Scan the data. Collect each line that contains the word "color".

= = = =

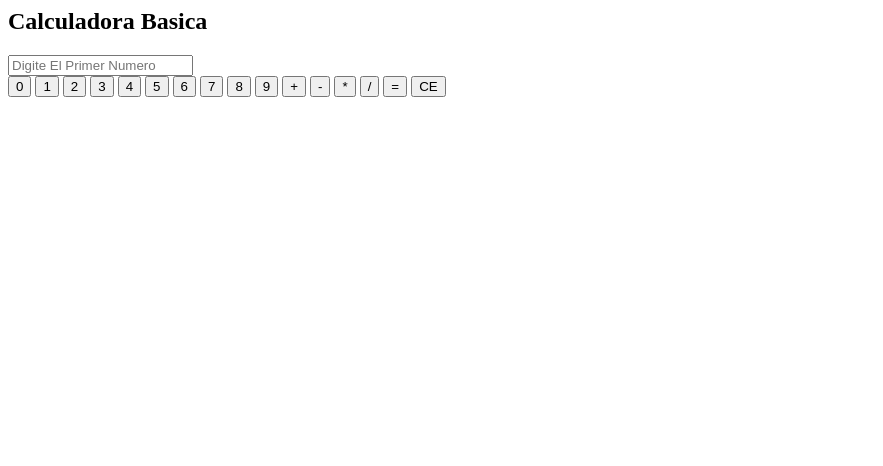
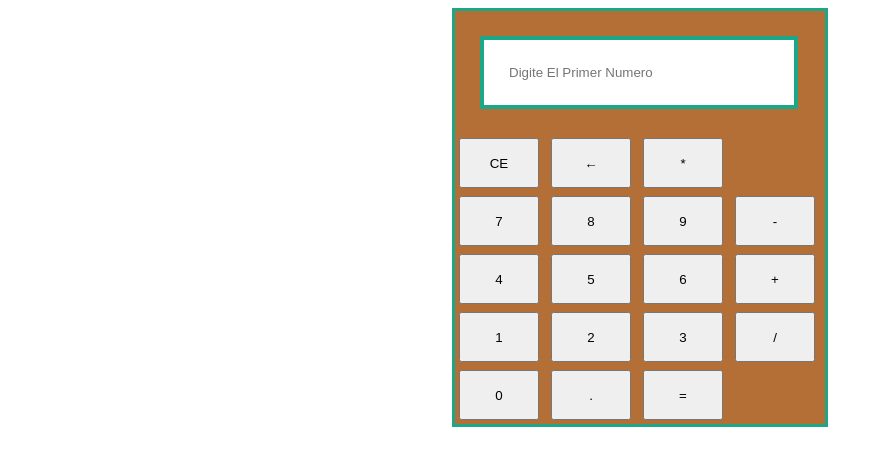
Before and after one commit to SamuelDev15/Basic-Calculator-for-ThelpStudent, a plain HTML site: page index.html in a window 1280 px wide. Shown: the whole page, without its empty margins (0-883 px from the left). Drawn offline with Linux system fonts and the light colour scheme.

Commit message:
se agregan funciones y estilos

```diff
--- a/index.css
+++ b/index.css
@@ -1,5 +1,18 @@
+.calculadora {
+  border-style: solid; color:  rgb(27, 167, 136);
+  width: 370px;
+  background-color:rgb(180, 111, 54);
+  margin:auto;
+}
 #display {
     display: flex;
-    border: 3px solid blue;
-    color:cornflowerblue
+    width: 260px;
+    padding: 25px;
+    margin: 25px;
+    border: 4px solid rgb(27, 167, 136);
 }
+button {
+    height: 50px;
+    width: 80px;
+    margin: 4px;
+  }
--- a/index.html
+++ b/index.html
@@ -1,45 +1,45 @@
-<DOCTYPE>
-
-  <html>
+<!DOCTYPE html>
 
   <head>
     <title>Mi Calculadora</title>
+    <script src="./index.js"></script>
+    <link rel="stylesheet" href="./index.css">
   </head>
 
   <body>
 
-    <h2>Calculadora Basica</h2>
+    <div class =calculadora>
+
+      <input id="display" type="text" placeholder="Digite El Primer Numero"readonly>
+
+    <div class = "botones">
+
+      <button onclick="borrar()">CE</button>
+      <button onclick="borrarUltimo()"> ← </button>
+      <button onclick="calculadoraAgregar('*')">*</button><br>
 
 
-    <div id="calculatorHead">
+      <button onclick="calculadoraAgregar(7)">7</button>
+      <button onclick="calculadoraAgregar(8)">8</button>
+      <button onclick="calculadoraAgregar(9)">9</button>
+      <button onclick="calculadoraAgregar('-')">-</button><br>
 
-      <input id="display" type="text" placeholder="Digite El Primer Numero">
+      <button onclick="calculadoraAgregar(4)">4</button>
+      <button onclick="calculadoraAgregar(5)">5</button>
+      <button onclick="calculadoraAgregar(6)">6</button>
+      <button onclick="calculadoraAgregar('+')">+</button><br>
+
+      <button onclick="calculadoraAgregar(1)">1</button>
+      <button onclick="calculadoraAgregar(2)">2</button>
+      <button onclick="calculadoraAgregar(3)">3</button>
+      <button onclick="calculadoraAgregar('/')">/</button><br>
+
+      <button onclick="calculadoraAgregar(0)">0</button>
+      <button onclick="calculadoraAgregar('.')"> . </button>
+      <button onclick="calcular()">=</button>
 
     </div>
-
-    <div>
-
-      <button onclick="calculadora.addNumber(0)">0</button>
-      <button onclick="calculadora.addNumber(1)">1</button>
-      <button onclick="calculadora.addNumber(2)">2</button>
-      <button onclick="calculadora.addNumber(3)">3</button>
-      <button onclick="calculadora.addNumber(4)">4</button>
-      <button onclick="calculadora.addNumber(5)">5</button>
-      <button onclick="calculadora.addNumber(6)">6</button>
-      <button onclick="calculadora.addNumber(7)">7</button>
-      <button onclick="calculadora.addNumber(8)">8</button>
-      <button onclick="calculadora.addNumber(9)">9</button>
-      <button onclick="calculadora.addNumber.sumar('+')">+</button>
-      <button onclick="calculadora.addNumber.restar('-')">-</button>
-      <button onclick="calculadora.addNumber.multiplicar('*')">*</button>
-      <button onclick="calculadora.addNumber('/')">/</button>
-      <button onclick="calculadora.addNumber('=')">=</button>
-      <!-- <button onclick="calculadora.()">~</button> -->
-      <button onclick="calculadora.deleteAll()">CE</button>
-
-    </div>
-
+  </div>
 
   </body>
-
-  </html>
+   </html>
--- a/index.js
+++ b/index.js
@@ -1,24 +1,33 @@
+
 const calculadora = {
-    type : "casio",
-    modelo : "2010",
-    color : "blue",
-    digitos : 8,
-    pantallaInteractiva : true,
+  type : "casio",
+  modelo : "2010",
+  color : "rgb(180, 111, 54)"
+}
 
-     sumar:function (a, b) {
-      return(a + b);
-    },
-     restar:function (a, b) {
-      return(a - b);
-    },
-     multiplicar:function (a, b) {
-      return(a * b);
-    },
-     dividir:function (a, b) {
-      return(a / b);
-    },
-    addNumber:function (number){
-    document.getElementById("display").value = number;
-    },
+function calculadoraAgregar(valor) {
+  const display = document.getElementById("display");
+  display.value += valor;
+}
 
+function borrar() {
+  const display = document.getElementById("display");
+  display.value = ""
 }
+
+function borrarUltimo() {
+  const display = document.getElementById("display");
+  display.value = display.value.slice(0, -1);
+}
+
+function calcular() {
+  const input = document.getElementById("display").value;
+  const display = document.getElementById("display");
+  try {
+    // Crea una nueva función que devuelve el resultado de la expresión
+    const result = Function('"use strict"; return (' + input + ')')();
+    display.value = result;
+  } catch {
+    display.value = "Error";
+  }
+}
```
Also changed, not shown: 1 other file.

= = = =

OUTPUT BELOW:
+  border-style: solid; color:  rgb(27, 167, 136);
+  background-color:rgb(180, 111, 54);
-    color:cornflowerblue
-    color : "blue",
+  color : "rgb(180, 111, 54)"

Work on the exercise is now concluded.